### Dataset records ###

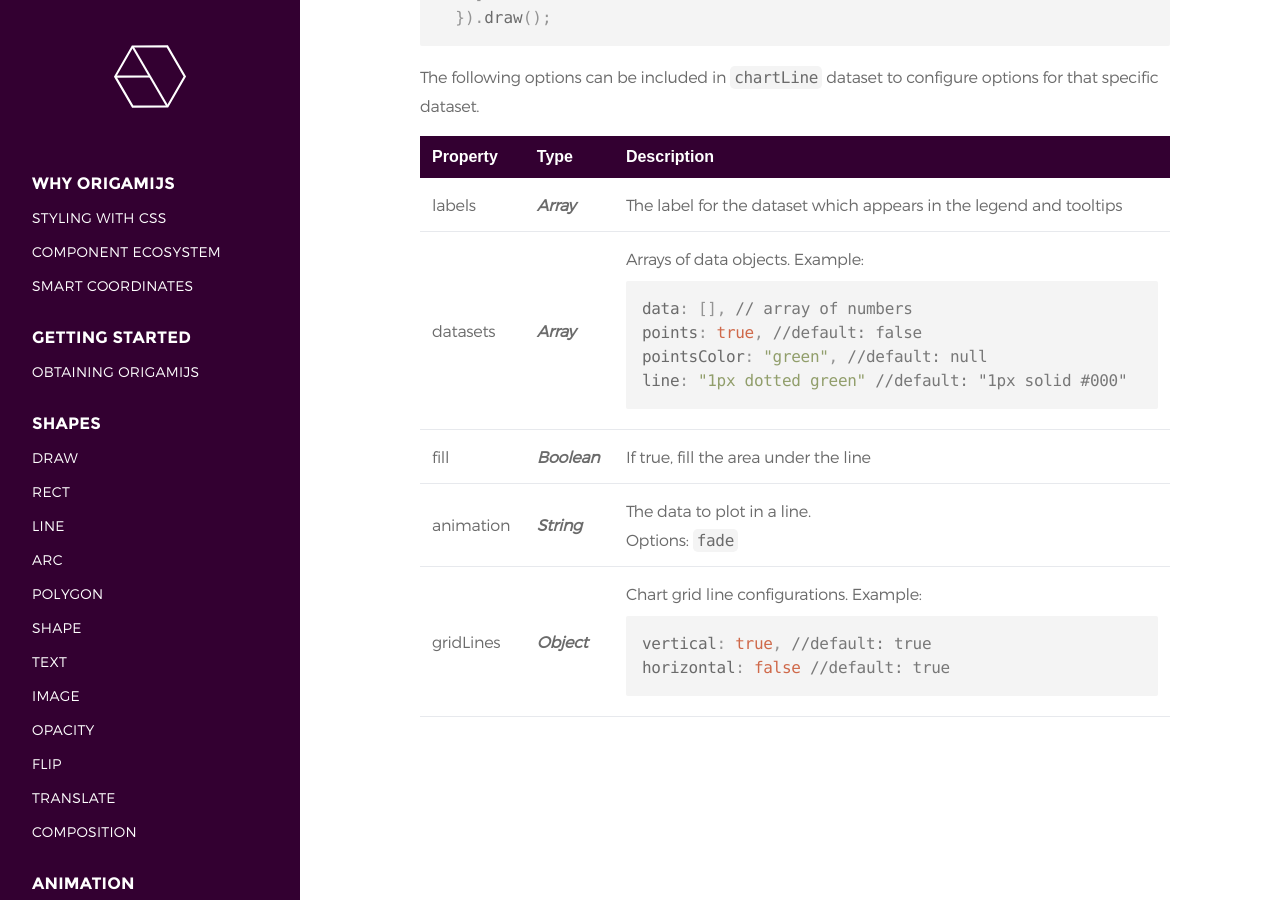
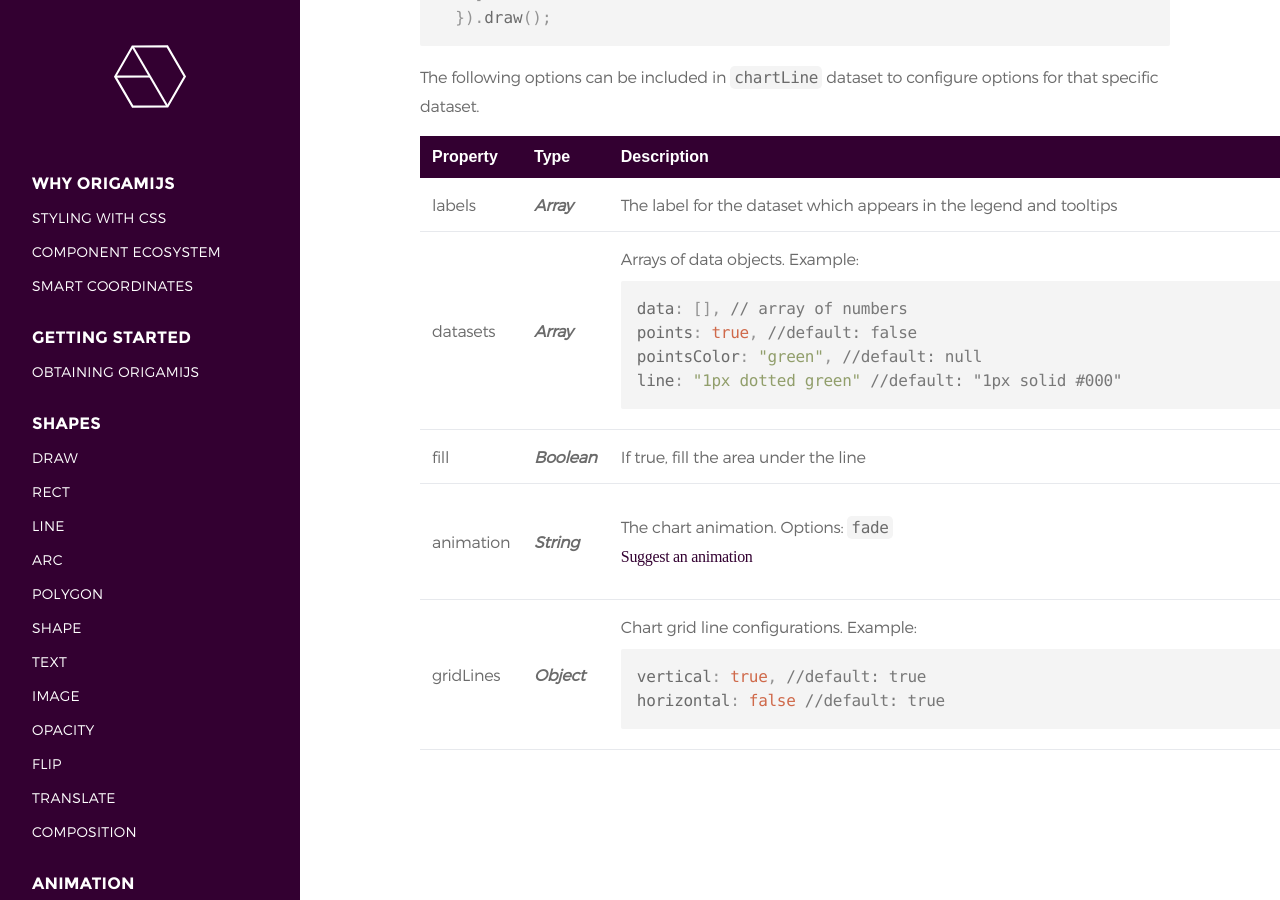
Before and after one commit to raphamorim/origamijs, a Jekyll site: the page built from _docs/5-charts.md, in a window 1280 px wide and 900 px high, scrolled down 1473 px. Built offline with Jekyll 4.4.1, drawn with Linux system fonts in a browser that asks for light colours; some web fonts are replaced.

Commit message:
add link to suggest an animation

```diff
--- a/_docs/5-charts.md
+++ b/_docs/5-charts.md
@@ -81,8 +81,7 @@ line: "1px dotted green" //default: "1px solid #000"</code></pre></td>
   <tr>
     <td>animation</td>
     <td><strong><i>String</i></strong></td>
-    <td>The data to plot in a line.<br>
-    Options: <code class="language-javascript">fade</code></td>
+    <td><p>The chart animation. Options: <code class="language-javascript">fade</code><br><a href="https://github.com/raphamorim/origami.js/issues/new">Suggest an animation</a></p></td>
   </tr>
   <tr>
     <td>gridLines</td>
```
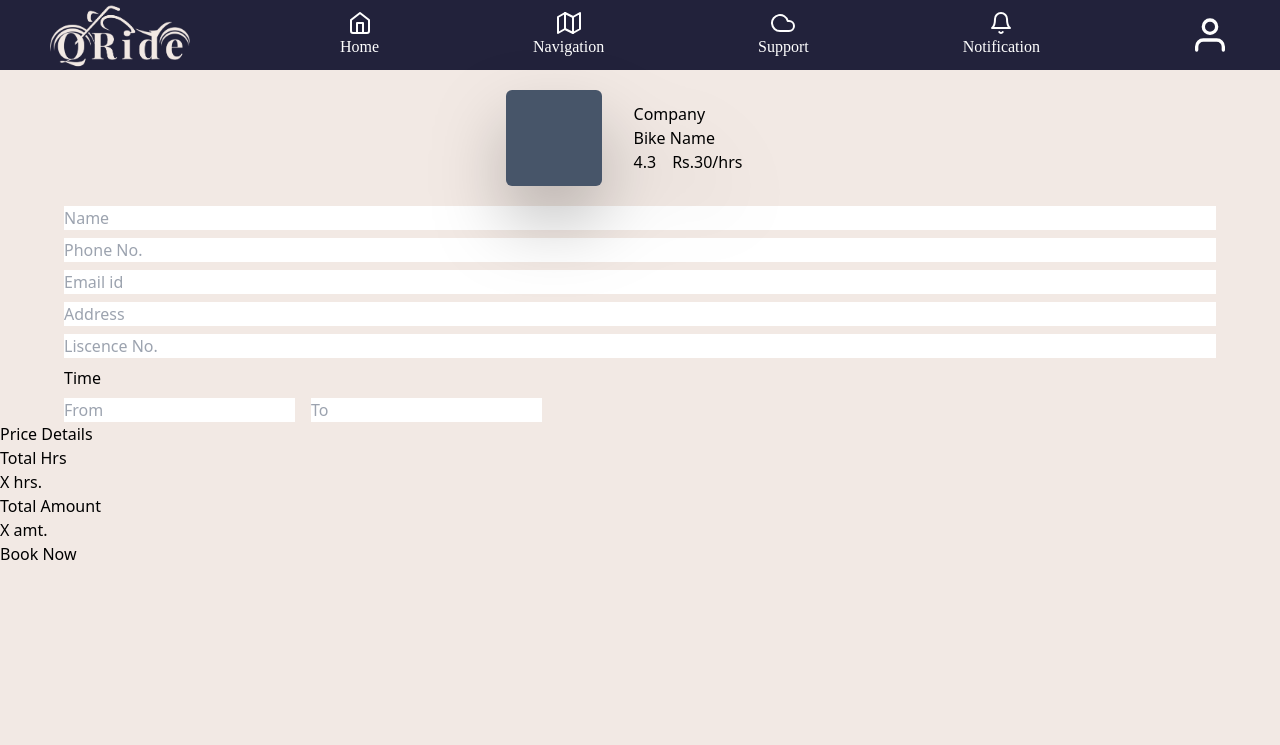
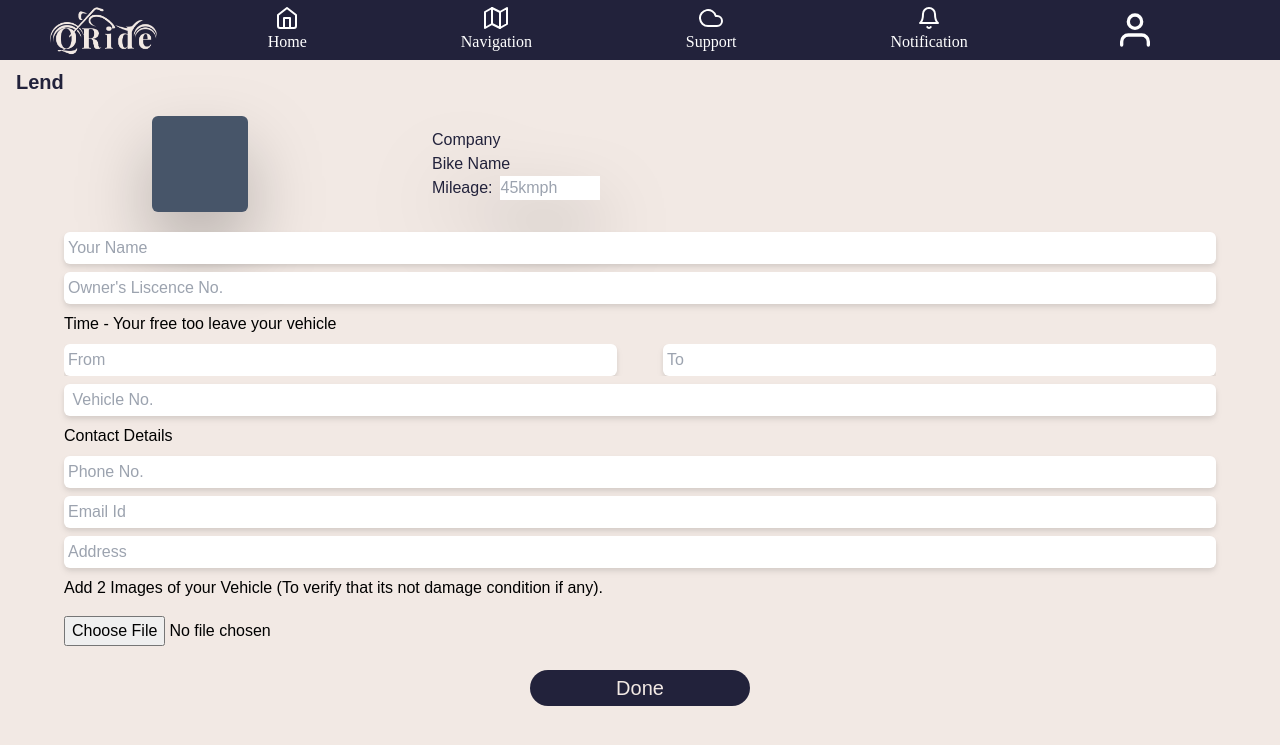
Before and after one commit to rasika2670/QRides, a PHP site: page /Lend.html in a window 1280 px wide. Shown: the top 745 px of the page. Run offline with PHP 8.4, Linux system fonts and the light colour scheme; style sheets or scripts are compiled from the project's sources.

Commit message:
Lend page ready + back in nav bar

```diff
--- a/Lend.html
+++ b/Lend.html
@@ -9,10 +9,13 @@
     <script src="https://unpkg.com/feather-icons"></script>
 
 </head>
-<body class="flex flex-col gap-0 bg-Twhite text-black w-[100vw]">
-    <nav class="bg-Bpurple w-[100%] text-white flex items-center justify-between font-playfair px-[50px] sm:h-[100px] lg:h-[70px]">
-        <div class="h-[auto] w-[140px]">
-            <a href="index.html"><img src="/Images/QRide logo.png" alt="logo"></a>
+<body class="flex flex-col gap-0 bg-Twhite text-Bpurple w-[100vw] font-rubik">
+    <nav class="bg-Bpurple w-[100%] text-white flex items-center justify-between font-playfair px-[50px] sm:h-[100px] lg:h-[60px]">
+        <div class="block sm:hidden">
+            <a href="javascript:history.back()"><i data-feather="arrow-left"></i></a>
+        </div>
+        <div class="h-[auto] ">
+            <a href="index.html"><img src="/Images/QRide logo.png" style="height: 60px;" alt="logo"></a>
         </div>
         <div class="hidden sm:flex flex-row flex-wrap flex-grow max-w-[700px] justify-between mx-12 lg:flex">
             <a href="index.html" class="flex flex-col items-center"><i data-feather="home" class="size-6"></i><span>Home</span></a>
@@ -21,52 +24,64 @@
             <div id="myBtn" class="flex flex-col items-center"><i data-feather="bell" class="size-6"></i><span>Notification</span></div>
 
         </div>
+        <i data-feather="user" class="size-10 relative left-3 mx-6 my-2 hidden sm:block"></i>
+
         <div class="flex items-center">
-            <i data-feather="user" class="size-10"></i>
             <div id="hamburger" class="sm:hidden ml-4">
                 <i id="toggleSidebar" data-feather="menu" class="size-6 cursor-pointer font-white text-white"></i>
             </div>
         </div>
     </nav>
 
+    <!-- sidebar -->
     <div id="sidebar" class="bg-gray-900 text-white h-full w-64 fixed top-0 right-0 z-50 transform translate-x-full transition-transform duration-300 ease-in-out">
         <ul class="py-8">
             <li><a href="index.html" class="block px-4 py-2 text-sm hover:bg-gray-800">Home</a></li>
             <li><a href="navig.html" class="block px-4 py-2 text-sm hover:bg-gray-800">Navigation</a></li>
             <li><a href="help.html" class="block px-4 py-2 text-sm hover:bg-gray-800">Support</a></li>
             <li><a href="#" id="closeSidebar" class="block px-4 py-2 text-sm hover:bg-gray-800">Close</a></li>
+            <i data-feather="user" class="size-10 relative left-3 mx-6 my-2"></i>
+
         </ul>
     </div>
-
     <div id="sidebar-overlay" class="fixed inset-0 bg-black bg-opacity-50 hidden"></div>
 
-    <div class="flex flex-row items-center justify-center box-border drop-shadow-[0_35px_35px_rgba(0,0,0,0.25)] w-[90%                                                                                                                                                                                                                                                                                                                                                                                                                          ]">
+
+    <p class="mx-4 mt-2 text-xl font-semibold">Lend</p>
+
+    <div class="flex flex-row items-center justify-evenly box-border drop-shadow-[0_35px_35px_rgba(0,0,0,0.25)] w-[90%]">
         <div class="h-24 w-24 bg-slate-600 rounded-md">
             <img src="" alt="">
         </div>
-        <div class="flex flex-col p-5 m-3">
-            <h1>Company</h1>
-            <h4>Bike Name</h4>
+        <div class="flex flex-col p-5 m-3 w-[50%]">
+            <input type="text" name="" id="" class="bg-transparent placeholder:text-Bpurple" placeholder="Company">
+            <input type="text" name="" id="" class="bg-transparent placeholder:text-Bpurple" placeholder="Bike Name">
             <div class="flex gap-2">
-                <p><i class="fa-solid fa-star"></i>4.3</p> <br>
-                <p>Rs.30/hrs</p>
+                <!-- <p><i class="fa-solid fa-star"></i>4.3</p> <br> -->
+                Mileage:
+                <input type="text" name="Milage" class="max-w-[100px]" id="" placeholder="45kmph">
             </div>
         </div>
     </div>
 
     <div class="flex flex-col gap-2 w-[90%] justify-center m-auto text-black">
-        <input type="name"  placeholder="Name">
-        <input type="number"  placeholder="Phone No. ">
-        <input type="email"  placeholder="Email id">
-        <input type="address"  placeholder="Address">
-        <input type="number" placeholder="Liscence No. ">Time
-        <div class="flex gap-4 overflow-hidden">
-            <input type="text" name="name" id="" placeholder="From">
-            <input type="text" name="to" id="" placeholder="To">
+        <input type="name" class="text-md p-1 rounded-md capitalize drop-shadow-md border-1 shadow-slate-300  " placeholder="Your Name">
+        <input type="number" class="text-md p-1 rounded-md capitalize drop-shadow-md border-1 shadow-slate-300  " placeholder="Owner's Liscence No. ">
+        Time - Your free too leave your vehicle
+        <div class="flex justify-between gap-4 overflow-hidden">
+            <input type="text" name="name" class="text-md p-1 rounded-md capitalize drop-shadow-md border-1 shadow-slate-300 w-[48%] " id="" placeholder="From">
+            <input type="text" name="to" class="text-md p-1 rounded-md capitalize drop-shadow-md border-1 shadow-slate-300 w-[48%] " id="" placeholder="To">
         </div>
+        <input type="number" name="Vehicle No." class="text-md p-1 rounded-md capitalize drop-shadow-md border-1 shadow-slate-300  " id="" placeholder=" Vehicle No.">
+        Contact Details
+        <input type="number" class="text-md p-1 rounded-md capitalize drop-shadow-md border-1 shadow-slate-300  " placeholder="Phone No. ">
+        <input type="email" class="text-md p-1 rounded-md capitalize drop-shadow-md border-1 shadow-slate-300  " placeholder="Email id">
+        <input type="address" class="text-md p-1 rounded-md capitalize drop-shadow-md border-1 shadow-slate-300  " placeholder="Address">
+        Add 2 Images of your Vehicle (To verify that its not damage condition if any).
+        <input type="file" name="images" id="" class="my-2">
     </div>
 
-    <div class="cont3">
+    <div class="hidden">
         <h2>Price Details</h2>
         <div>
             <p>Total Hrs</p>
@@ -78,8 +93,8 @@
         </div>
     </div>
 
-    <div class="cont4">
-        <button>Book Now</button>
+    <div class="flex w-[100%] justify-center items-center">
+        <button class="bg-Bpurple p-1 text-Twhite text-xl rounded-3xl capitalize w-[220px] mt-4">Done</button>
     </div>
 <script>
     //1.
--- a/product.html
+++ b/product.html
@@ -128,7 +128,7 @@
         // Function to handle continue button click event
         continueBtn.addEventListener('click', () => {
         // Redirect to a new page
-        window.location.href = 'page4.html'; // Replace 'newpage.html' with the URL of the new page
+        window.location.href = 'Lend.html'; // Replace 'newpage.html' with the URL of the new page
         });
 
     </script>
--- a/rent.css
+++ b/rent.css
@@ -19,7 +19,6 @@
     height: 30px;
     color: #22223b;
     border-radius:50px;
-    margin-top: 40px;
     text-align: center;
 }
 
```
Also changed, not shown: index.html (+0 -9 lines), rent.html (+76 -12 lines).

###

__Exercise prompt__: The lines to return are those with the string "user" in them; copy each from the entries above.

__Exercise result__:
+        <i data-feather="user" class="size-10 relative left-3 mx-6 my-2 hidden sm:block"></i>
-            <i data-feather="user" class="size-10"></i>
+            <i data-feather="user" class="size-10 relative left-3 mx-6 my-2"></i>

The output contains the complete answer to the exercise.